#### Work to be completed:
Set down the material exactly, keeping every line whole.
---------- Records for the task
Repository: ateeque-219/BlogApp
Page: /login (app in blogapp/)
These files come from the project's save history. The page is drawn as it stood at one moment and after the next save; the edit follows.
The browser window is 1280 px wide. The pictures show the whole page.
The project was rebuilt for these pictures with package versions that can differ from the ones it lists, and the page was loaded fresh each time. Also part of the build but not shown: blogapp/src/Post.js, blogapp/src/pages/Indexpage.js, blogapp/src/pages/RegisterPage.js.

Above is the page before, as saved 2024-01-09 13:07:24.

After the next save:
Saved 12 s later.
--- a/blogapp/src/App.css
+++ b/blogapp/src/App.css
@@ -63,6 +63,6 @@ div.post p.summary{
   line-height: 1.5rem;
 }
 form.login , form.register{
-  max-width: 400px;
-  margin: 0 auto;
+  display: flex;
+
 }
--------------------
#### Finished exercise:
Repository: ateeque-219/BlogApp
Page: /login (app in blogapp/)
These files come from the project's save history. The page is drawn as it stood at one moment and after the next save; the edit follows.
The browser window is 1280 px wide. The pictures show the whole page.
The project was rebuilt for these pictures with package versions that can differ from the ones it lists, and the page was loaded fresh each time. Also part of the build but not shown: blogapp/src/Post.js, blogapp/src/pages/Indexpage.js, blogapp/src/pages/RegisterPage.js.

Above is the page before, as saved 2024-01-09 13:07:24.

After the next save:
Saved 12 s later.
--- a/blogapp/src/App.css
+++ b/blogapp/src/App.css
@@ -63,6 +63,6 @@ div.post p.summary{
   line-height: 1.5rem;
 }
 form.login , form.register{
-  max-width: 400px;
-  margin: 0 auto;
+  display: flex;
+
 }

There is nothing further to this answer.